“We wanted to do something that honored our agriculture heritage and our historical landmarks that we know and love and we’ve done that,” Lucas said.

The mural is taking shape on the west side of the new Elite Beverages building, 120 W. Main St., and showcases local landmarks and the town’s history, including the Bittner Road bridge, the Mary M. Nichols Building on Main Street and the area’s rich farming tradition.

McEvers then picked from the landmarks and created the design for the mural, which will be 19 by 13 feet.

“I’m adding some of the things I thought were important, some of the main attractions in town,” McEvers said.

The artist laughed when asked about the historical location of some of the buildings on the mural and a few of the other highlights he’s focusing on. There is a train going under the town’s bridge and a trolly rolling through town next to a man sitting on a wagon being pulled by a horse.

“We even had him add something on the Interurban (a type of electric railway) which is something a lot of people didn’t even know that we had,” Lucas said.

McEvers noted while everything isn’t exactly located where it is or was in town, the highlights are all there, and the final vision is an artistic account.

McEvers, who has been working on the project daily for weeks, has heard nothing but positive feedback, especially from customers who stop at the liquor store and are curious about his creation.

“The feedback has been 100% positive,” he said.

McEvers has created several historical murals, including one on Main Street in Fortville whose styling is similar. He loves making these types of artwork, watching pieces of the past come to life, he said. McEvers will often change things up as he goes along, but in the end he and the customers are always pleased with the outcome.

“I’ve been doing this long enough that I know what works and what doesn’t,” he said.

McEvers, who has had his worked published throughout the years said, it’s always rewarding for an artist to leave a little of themselves behind in their work.

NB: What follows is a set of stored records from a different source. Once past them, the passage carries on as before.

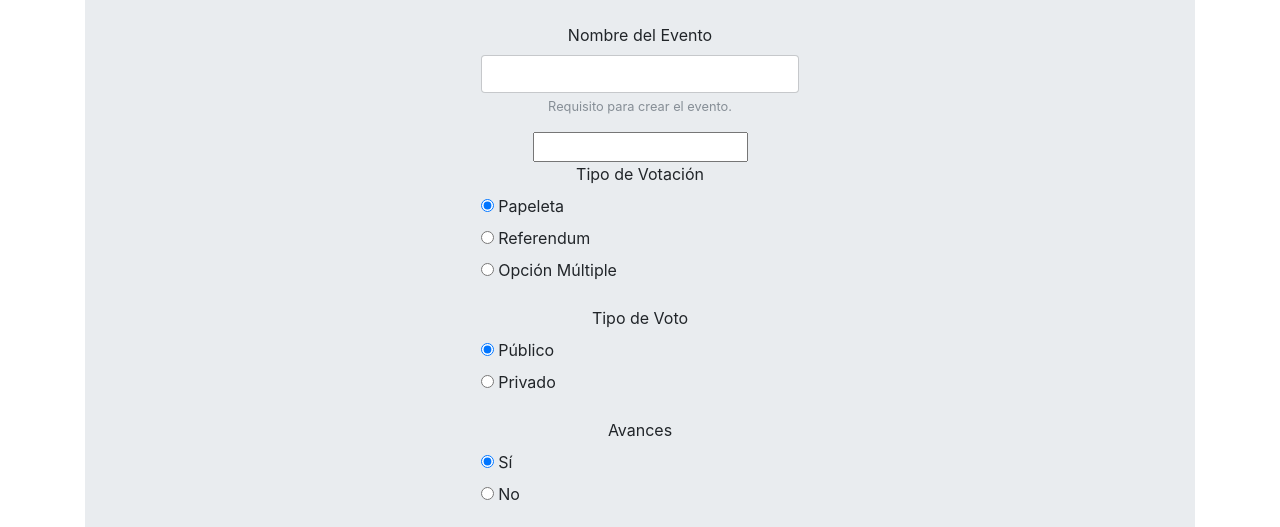
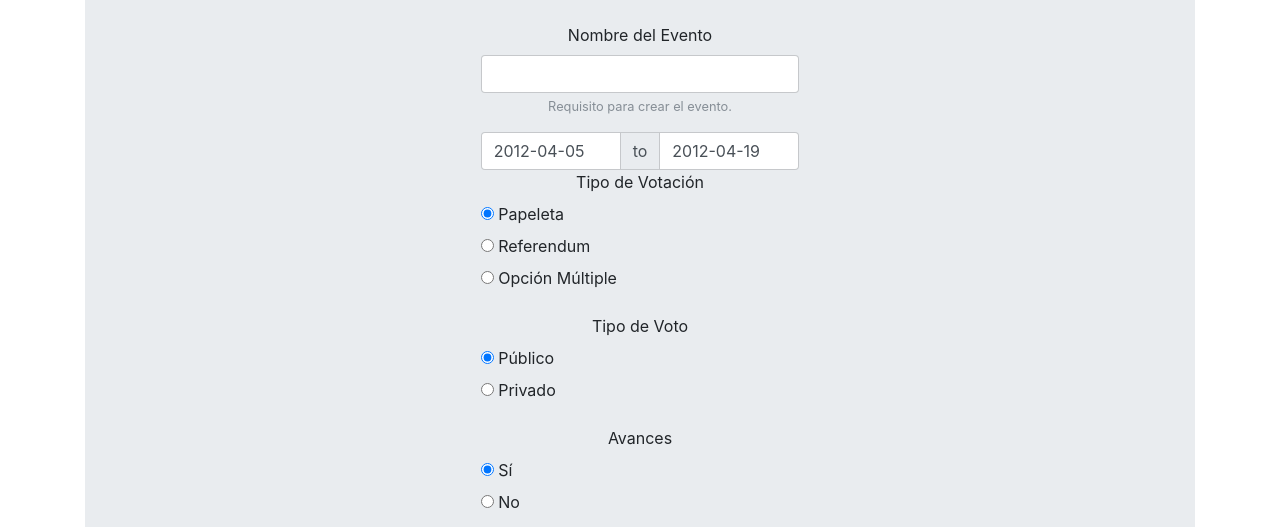
Before and after one commit to aflaster11/Programathon2017, a website: page views/creacion_eventos.html in a window 1280 px wide. Shown: the part 225-752 px from the top of the page. Drawn offline with nearby package versions, Linux system fonts and the light colour scheme.

Commit message:
cambio c.e

```diff
--- a/views/creacion_eventos.html
+++ b/views/creacion_eventos.html
@@ -54,16 +54,11 @@
                                 <small class="form-text text-muted">Requisito para crear el evento.</small>
                         </div>
 
-                        <div class="input-append date form_datetime">
-                            <input size="16" type="text" value="">
-                                <span class="add-on"><i class="icon-th"></i></span>
+                        <div class="input-group input-daterange">
+                            <input type="text" class="form-control" value="2012-04-05">
+                                <div class="input-group-addon">to</div>
+                                <input type="text" class="form-control" value="2012-04-19">
                         </div>
-
-                        <script type="text/javascript">
-                            $(".form_datetime").datetimepicker({
-                                                               format: "dd MM yyyy - hh:ii"
-                                                               });
-                            </script>
 
                         <fieldset class="form-group">
                             <label>Tipo de Votación</label>
@@ -140,5 +135,6 @@
     <script src="https://cdnjs.cloudflare.com/ajax/libs/popper.js/1.11.0/umd/popper.min.js"integrity="sha384-b/U6ypiBEHpOf/4+1nzFpr53nxSS+GLCkfwBdFNTxtclqqenISfwAzpKaMNFNmj4" crossorigin="anonymous"></script>
     <script src="https://maxcdn.bootstrapcdn.com/bootstrap/4.0.0-beta/js/bootstrap.min.js"integrity="sha384-h0AbiXch4ZDo7tp9hKZ4TsHbi047NrKGLO3SEJAg45jXxnGIfYzk4Si90RDIqNm1" crossorigin="anonymous"></script>
     <script src="../public/scripts/index.js" type="text/javascript"></script>
+
     </body>
 </html>
```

“The best part of this is when you find people like you who like to do what you do,” he said.

McEvers has artist friends all over the world who do the same type of work, and they often collaborate.

“Marketing myself to a municipality, however, is my interest,” he said.

McEvers started the project in late September after getting approval on his design and hopes to be finished by the end of the month. But, he noted, the cooler weather makes it difficult because paint reacts oddly when temperatures drop.

“It will probably be a six-week project due to weather,” he said.

McEvers has finished the top portion of the mural with the name “New Palestine, 1871-2021,” in large, bold letters easily visible to people driving into town from the the west. He planned to create a wooden shack to protect the lower section as he tries to finish up the mural before November, when more foul weather is likely to hit.